Worse, though, myriad important transit improvements will go unrealized. Express trains to the airport are a fantasy I could live without. But a Red Line extension for far south side residents, infill stations on the Yellow Line, a Circle Line linking mid-city neighborhoods? I could go for that. It’s not like my regional tax dollars weren’t already spent on a hyper-expensive highway extension I’ll never use (I-355), that will only lead to greater suburban spread into the region’s quickly vanishing farmland. I’d like some transportation tax-dollar love thrown my way too, thanks.
Kudos to Mayor Daley for trying to get the ball rolling on a $227 million state capital plan for transit. That’s a great start and some needed leadership.
Kudos, too, for the CTA. Mere weeks after the operating funding crisis passes and threats of service cuts have already been replaced with announcements of service improvements. Good ones, too, like eight-car rush-hour Brown Line trains, later Grand Avenue bus service, and weekend hours on the Yellow Line.
And in the past week, the RTA, drunk with its heady, new power to manage regional public transit planning (a useful power New York’s MTA has had for many years), has dusted off a longstanding plan to extend the Forest Park Blue Line west into virgin transit territory as far as the Yorktown Mall.
Best of all, though, thanks to the deep examination residents of Chicagoland were forced to give public transit during the months and years we thought we weren’t going to have it anymore, besides operating funds, service improvements, and the beginning of groping towards a capital plan, transit in this region has won something more.
It’s won respect.
No longer can the CTA eliminate a station, or bus route, or entire ‘L’ branch, undergo an external funding threat, or even suffer a major delay, without local media taking notice. In my book, support and respect shown towards transit by a city’s local news media is the linchpin of wider public respect.
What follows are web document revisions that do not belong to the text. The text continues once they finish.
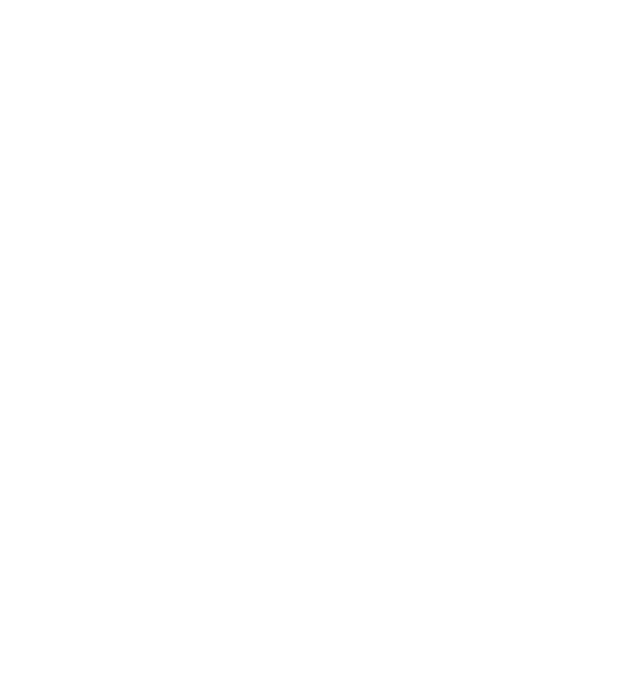
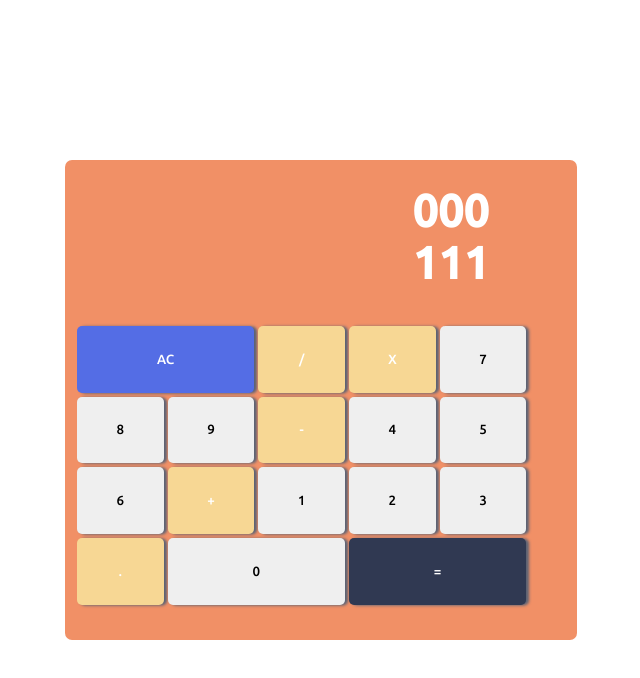
Before and after one commit to yunusdermawan/calculator-vanilla, a plain HTML site: page index.html in a window 1280 px wide. Shown: the whole page, without its empty margins (319-959 px from the left). Drawn offline with Linux system fonts and the light colour scheme.

Commit message:
adding script.js

```diff
--- a/index.html
+++ b/index.html
@@ -5,9 +5,41 @@
     <meta http-equiv="X-UA-Compatible" content="IE=edge">
     <meta name="viewport" content="width=device-width, initial-scale=1.0">
     <link rel="stylesheet" href="./style.css">
+    <link rel="preconnect" href="https://fonts.googleapis.com">
+<link rel="preconnect" href="https://fonts.gstatic.com" crossorigin>
+<link href="https://fonts.googleapis.com/css2?family=Inter:wght@600&family=Oswald&family=Poppins:wght@200;400;600;800&family=Ubuntu:wght@500&display=swap" rel="stylesheet">
     <title>Calculator Vanilla</title>
 </head>
 <body>
-
+    <div class="container">
+        <div class="">
+            <div class="wrapper">
+                <div class="result">
+                    <h1 calss="opsDisplay">000</h1>
+                    <h1 class="afterOps">111</h1>
+                </div>
+                <div class="pads">
+                        <button class="ac" id="clear" onclick="calculator()">AC</button>
+                        <button class="operator" id="/">/</button>
+                        <button class="operator" id="*">X</button>
+                        <button id="seven">7</button>
+                        <button id="eight">8</button>
+                        <button id="nine">9</button>
+                        <button class="operator" id="-">-</button>
+                        <button id="four">4</button>
+                        <button id="five">5</button>
+                        <button id="six">6</button>
+                        <button class="operator" id="+">+</button>
+                        <button id="one">1</button>
+                        <button id="two">2</button>
+                        <button id="three">3</button>
+                        <button class="operator" id=".">.</button>
+                        <button id="zero" class="zero">0</button>
+                        <button class="equalsTo" id="=">=</button>
+                </div>
+            </div>
+        </div>
+    </div>
+    <script src="script.js"></script>
 </body>
 </html>
--- /dev/null
+++ b/script.js
@@ -0,0 +1 @@
+const display = document.getElementsByClassName('opsDisplay')
--- a/style.css
+++ b/style.css
@@ -2,4 +2,74 @@
     margin: 0;
     padding: 0;
     box-sizing: border-box;
+    font-family: 'Ubuntu', sans-serif;
 }
+
+body {
+    min-height: 100vh;
+    place-items: center;
+    display: grid;
+}
+
+.container {
+    background: #f19066;
+    width: 40vw;
+    height: 60vh;
+    border-radius: 7px;
+}
+
+.wrapper {
+    display: flex;
+    flex-direction: column;
+}
+
+.result {
+    width: 40%;
+    height: 10%;
+    display: block;
+    position: relative;
+    padding: 25px 40px;
+    left: 60%;
+}
+
+.result h1 {
+    color: #ffffff;
+    font-size: 45px;
+}
+
+.pads {
+    display: flex;
+    flex-direction: row;
+    flex-wrap: wrap;
+    align-content: center;
+    gap: 4px;
+    padding: 12px;
+}
+
+.pads button {
+    min-width: 6.5em;
+    min-height: 5em;
+    border-radius: 5px;
+    border: none;
+    box-shadow: 3px .5px 3px #596275;
+    cursor: pointer;
+}
+
+.ac, .zero, .equalsTo {
+    width: 13.3em !important;
+}
+
+.ac {
+    background: #546de5;
+    color: #ffffff;
+}
+
+.equalsTo {
+    background: #303952;
+    color: #ffffff;
+}
+
+.operator {
+    background: #f7d794;
+    color: #ffffff;
+}
```
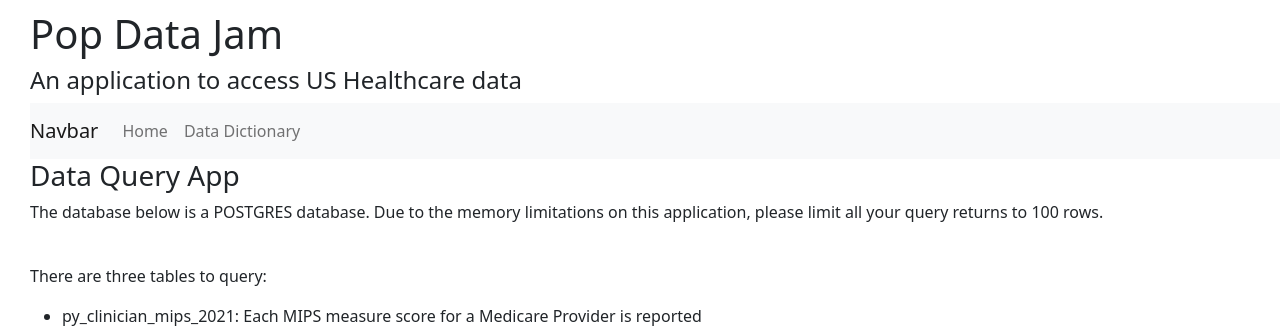
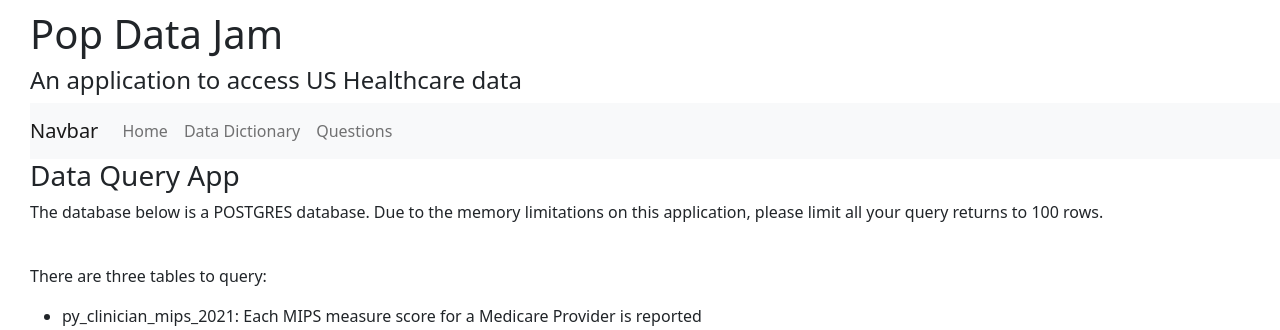
Before and after one commit to Ayiti-Analytics/rechech_sql, a Flask app: page / in a window 1280 px wide. Shown: the top 330 px of the page. Run offline with Flask 3, Linux system fonts and the light colour scheme; some libraries are stand-ins or nearby versions.

Commit message:
added questions into the nav bar

```diff
--- a/templates/base.html
+++ b/templates/base.html
@@ -30,6 +30,7 @@
         <ul class="navbar-nav">
             <li class="nav-item active"><a class="nav-link" href="/">Home</a></li>
             <li class="nav-item"><a class="nav-link" href="/data_dict">Data Dictionary</a></li>
+            <li class="nav-item"><a class="nav-link" href="/questions">Questions</a></li>
         </ul>
     </div>
     </nav>
```
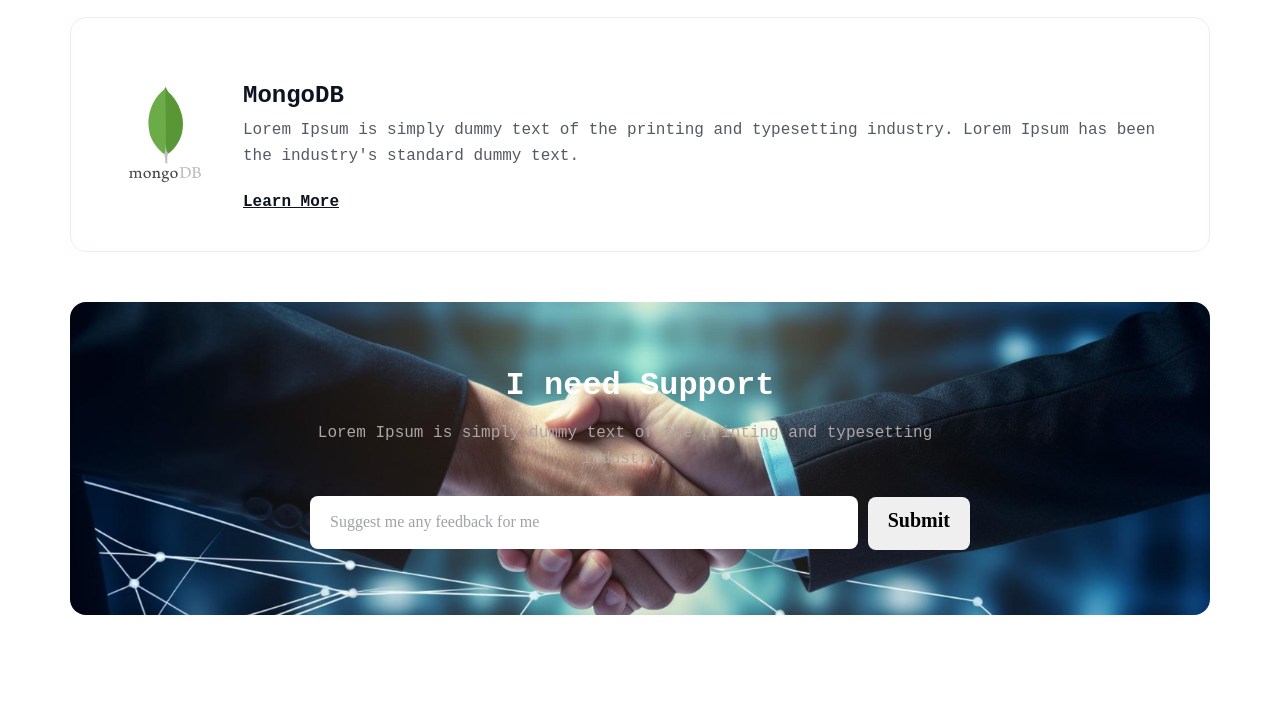
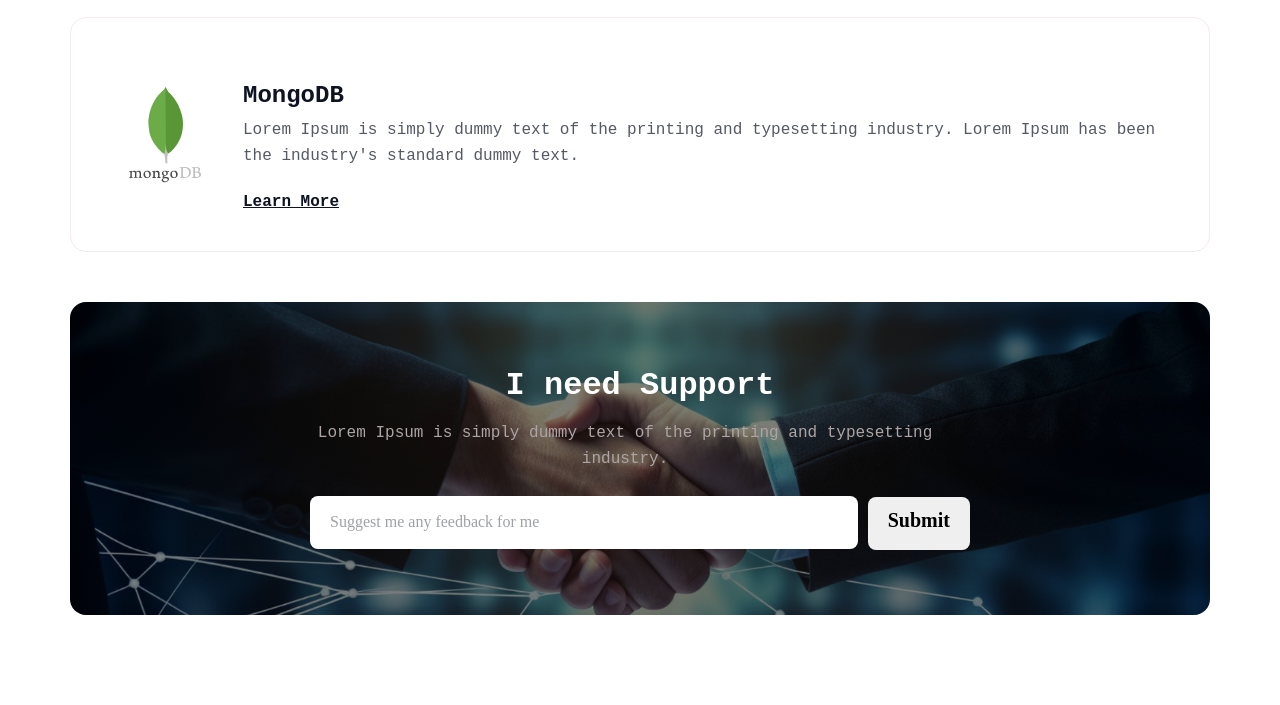
Before and after one commit to sabbir749/responsive-challenge-1, a plain HTML site: page index.html in a window 1280 px wide. Shown: the part 4567-5272 px from the top of the page. Drawn offline with Linux system fonts and the light colour scheme; a web font is replaced by a local one.

Commit message:
linear-gradient color add

```diff
--- a/challenge-1.css
+++ b/challenge-1.css
@@ -249,7 +249,11 @@ nav {
     margin-top: 50px;
     margin-bottom: 80px;
     height: 313px;
-    background-image: url(assets/handshake.jpg);
+    /* background-image: url(assets/handshake.jpg); */
+    background-image:
+    linear-gradient(rgba(0, 0, 0, 0.5), rgba(0, 0, 0, 0.5)),
+    url('assets/handshake.jpg')
+    ;
     background-repeat: no-repeat;
     background-size: cover;
     background-position: center;
@@ -257,7 +261,6 @@ nav {
     display: flex;
     align-items: center;
     justify-content: center;
-    /* background-color: linear-gradient(black, black); */
 }
 
 .support-title {
@@ -295,6 +298,8 @@ nav {
     border-radius: 8px;
     border: none;
 }
+
+
 
 footer{
     display: flex;
```
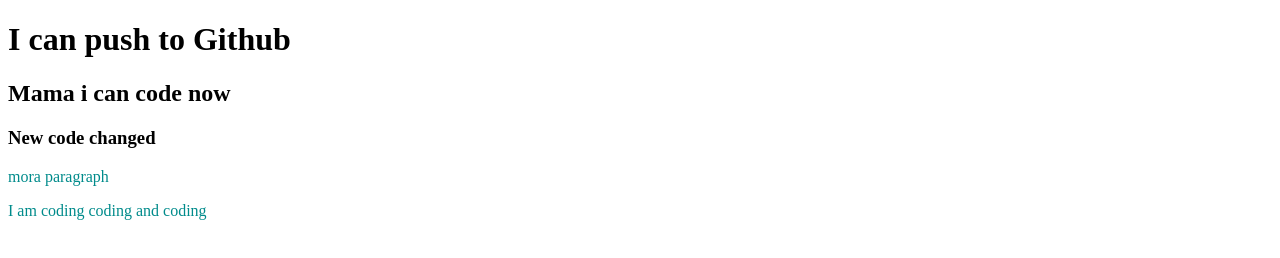
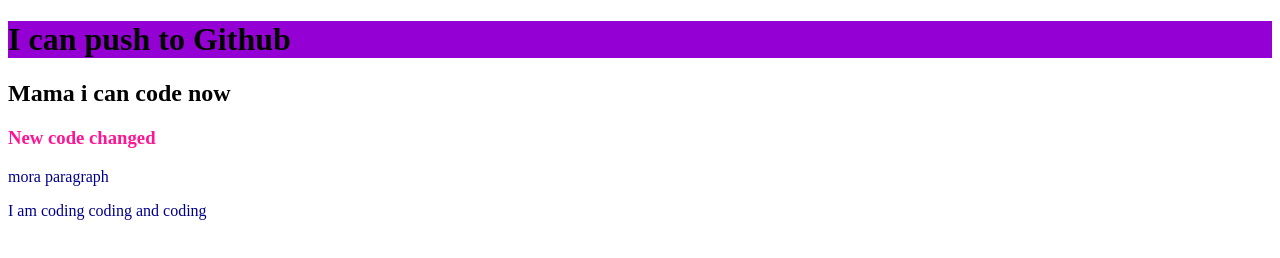
Before and after one commit to aktharuzzaman34/my-second-repo, a plain HTML site: page index.html in a window 1280 px wide. Drawn offline with Linux system fonts and the light colour scheme.

```diff
--- a/style.css
+++ b/style.css
@@ -1,3 +1,9 @@
 p{
-    color: darkcyan;
+    color: darkblue;
 }
+h1{
+    background-color: darkviolet;
+}
+h3{
+    color: deeppink;
+}
```
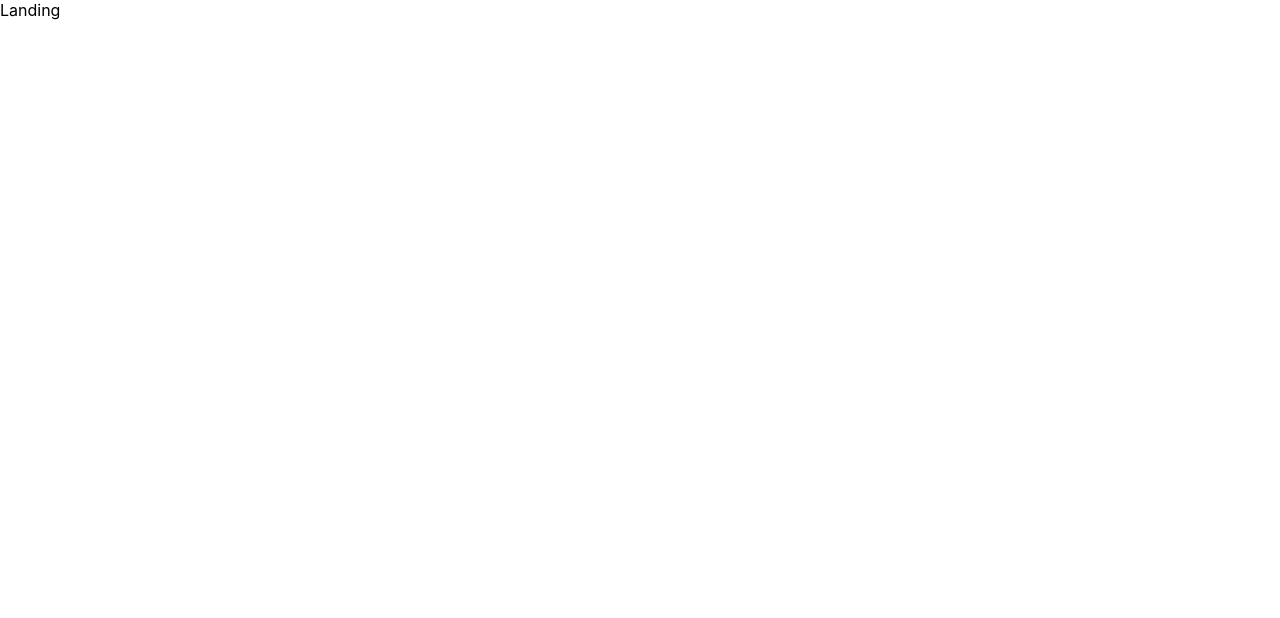
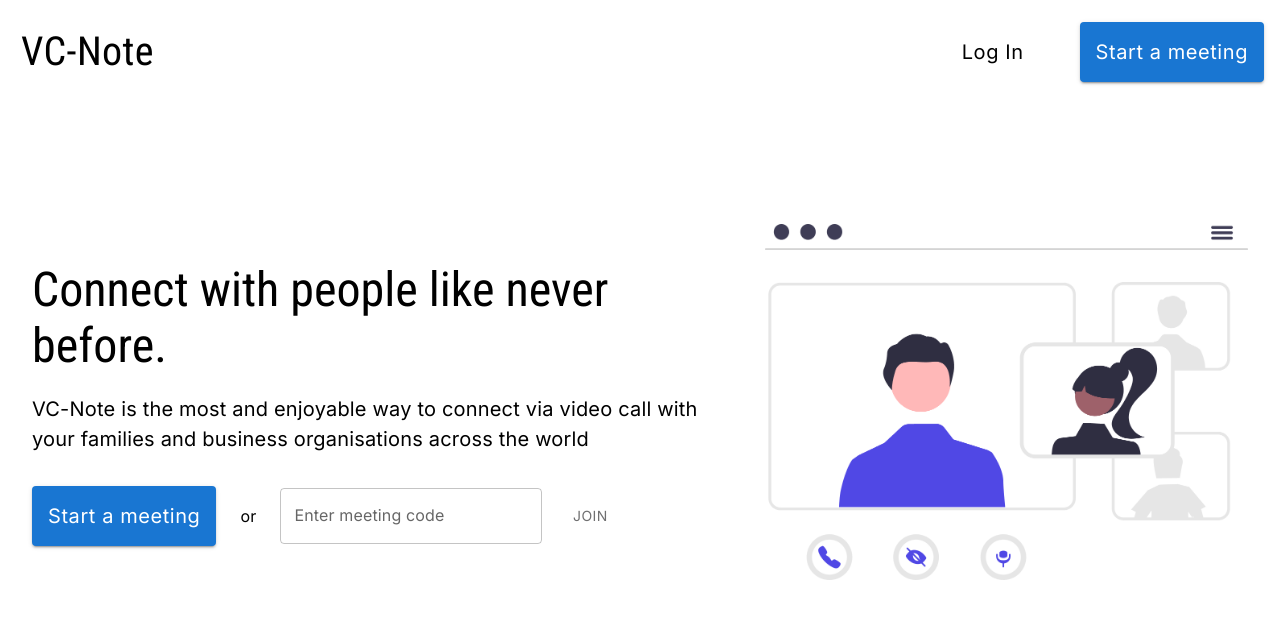
Before and after one commit to leeh-nix/VC-Note, a React (Create React App) app: page / in a window 1280 px wide. Shown: the top 618 px of the page. Built offline with nearby package versions, Linux system fonts and the light colour scheme.

Commit message:
Added landing page

```diff
--- a/src/Pages/Landing.js
+++ b/src/Pages/Landing.js
@@ -1,5 +1,55 @@
 import React from "react";
+import Box from "@mui/material/Box";
+import Typography from "@mui/material/Typography";
+import { Link } from "react-router-dom";
+import Button from "@mui/material/Button";
+import { Link as MUIlink } from "@mui/material";
+import TextField from "@mui/material/TextField";
+import ConferencingImage from "../Assets/conferencing.png";
 
 export default function Landing() {
-  return <div>Landing</div>;
+  return (
+    <Box sx={{ minHeight: "100vh" }}>
+      <Box sx={{ padding: "1.375rem 1rem", display: "flex", alignContent: "space-between" }}>
+        <Typography sx={{ fontSize: "2.5rem", fontFamily: "Roboto Condensed", flex: "1" }}>
+          <MUIlink component={Link} to="/" sx={{ marginLeft: "0.3125rem", color: "#000" }} underline="none">
+            VC-Note
+          </MUIlink>
+        </Typography>
+        <Box sx={{ display: "flex", gap: "3rem" }}>
+          <Button sx={{ fontSize: "1.25rem", textTransform: "none" }}>
+            <MUIlink component={Link} to="/login" sx={{ marginLeft: "0.3125rem", color: "#000" }} underline="none">
+              Log In
+            </MUIlink>
+          </Button>
+          <Button variant="contained" sx={{ fontSize: "1.25rem", textTransform: "none" }}>
+            Start a meeting
+          </Button>
+        </Box>
+      </Box>
+      <Box sx={{ height: "75vh", display: "flex", gap: "4rem", padding: "0rem 2rem", alignItems: "center" }}>
+        <Box sx={{ maxWidth: "55%" }}>
+          <Typography variant="h3">Connect with people like never before.</Typography>
+          <Typography variant="body1" sx={{ fontSize: "1.25rem", marginTop: "1.25rem" }}>
+            VC-Note is the most and enjoyable way to connect via video call with your families and business organisations across the world
+          </Typography>
+          <Box sx={{ display: "flex", gap: "1.5rem", alignItems: "center", marginTop: "32px" }}>
+            <Button variant="contained" sx={{ fontSize: "1.25rem", textTransform: "none", height: "3.75rem" }}>
+              Start a meeting
+            </Button>
+            <Typography>or</Typography>
+            <Box sx={{ display: "flex", alignItems: "center", gap: "1rem" }}>
+              <TextField id="outlined-basic" label="Enter meeting code" variant="outlined" />
+              <Button variant="text" sx={{ color: "#6F6F70" }}>
+                Join
+              </Button>
+            </Box>
+          </Box>
+        </Box>
+        <Box sx={{ width: "40%" }}>
+          <img src={ConferencingImage} alt="Conferencing" style={{ backgroundSize: "contain", width: "100%" }} />
+        </Box>
+      </Box>
+    </Box>
+  );
 }
```
Also changed, not shown: src/Assets/conferencing.png (added).
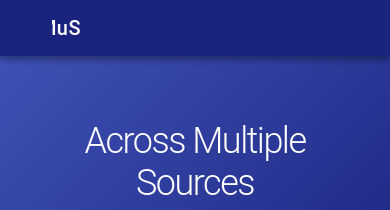
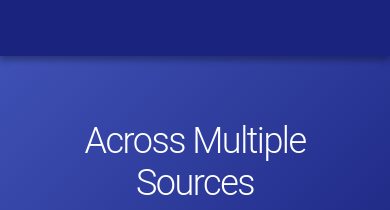
Before and after one commit to starAMuS/starAMuS.github.io, a Jekyll site: the page built from index.html, in a window 390 px wide. Shown: the top 210 px of the page. Built offline with Jekyll 4.4.1, drawn with Linux system fonts in a browser that asks for light colours; comment, search, counter and statistics services are not loaded.

Commit message:
Enhances mobile responsiveness by hiding the title on mobile devices in navigation and adds corresponding CSS class.

```diff
--- a/_includes/navigation.html
+++ b/_includes/navigation.html
@@ -1,7 +1,7 @@
 <header class="mdl-layout__header">
   <div class="mdl-layout__header-row">
-    <!-- Title -->
-    <span class="mdl-layout-title">{{ site.title }}</span>
+    <!-- Title (hidden on mobile) -->
+    <span class="mdl-layout-title hide-on-mobile">{{ site.title }}</span>
     <!-- Add spacer, to align navigation to the right -->
     <div class="mdl-layout-spacer"></div>
     <!-- Navigation -->
--- a/assets/css/main.scss
+++ b/assets/css/main.scss
@@ -175,6 +175,13 @@ a {
     font-size: 20px;
     font-weight: 500;
     letter-spacing: 0.02em;
+
+    // Hide title on mobile devices
+    &.hide-on-mobile {
+      @media (max-width: $mobile) {
+        display: none;
+      }
+    }
   }
 
   .mdl-navigation__link {
```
Most especially, the Tribune’s John Hilkevitch, Red Eye’s Kyra Kyles, and the unstoppable CTA Tattler deserve to take a bow. All three were instrumental in keeping the public’s attention focused on a crisis that, if realized, would have meant economic disaster for Chicago and Chicagoans.
So what now? In this pregnant pause between avoiding disaster and achieving true financial security, it’s probably a good time to start visioning the system we regular customers would like to see now that the CTA is no longer the transportation stepchild around here.
Here’s what I’d love:
–The return of 24-hour service on key ‘L’ and bus routes, especially the Green, Purple, and Brown lines.
–Reduced headways (waits) on the Green Line and the Pink Line, especially weekday evenings and all day on weekends.
–The installation of automated high turnstile entrances (the likes of which you see all over New York City) at every outbound Green Line station that lacks a paid entrance (NOBODY should have to climb 40 feet in the air to access an overpass just to ride an outbound Green Line train).
–Regular cleaning of trains and stations. This has gotten better under Huberman, but there’s still a long way to go.
–Shuttle buses for planned service diversions: when the Red Line is going “over the top” onto the elevated tracks downtown, it’s pretty uncool to tell subway riders to ride two or three miles out of their way in the wrong direction just to access ‘L’ service.
–A long, long, long-needed overhaul to the creaky CTA website.
Oh, and one last thing. Can we all, the CTA included, and most especially the sorely offending Time Out Chicago, please agree to call the rail system by the name it has had for more than 100 years, put in on printed and car maps, shout it from the rooftops, and defend it against all pretenders?
To hell with “rapid transit trains”, “CTA rail system”, or the east coast spelling of “el”. We’ve had it for a century and hopefully we’ll have it for a century more, so please take due note:
It’s an ‘L’ of a system, my friends. And I wouldn’t have it any other way.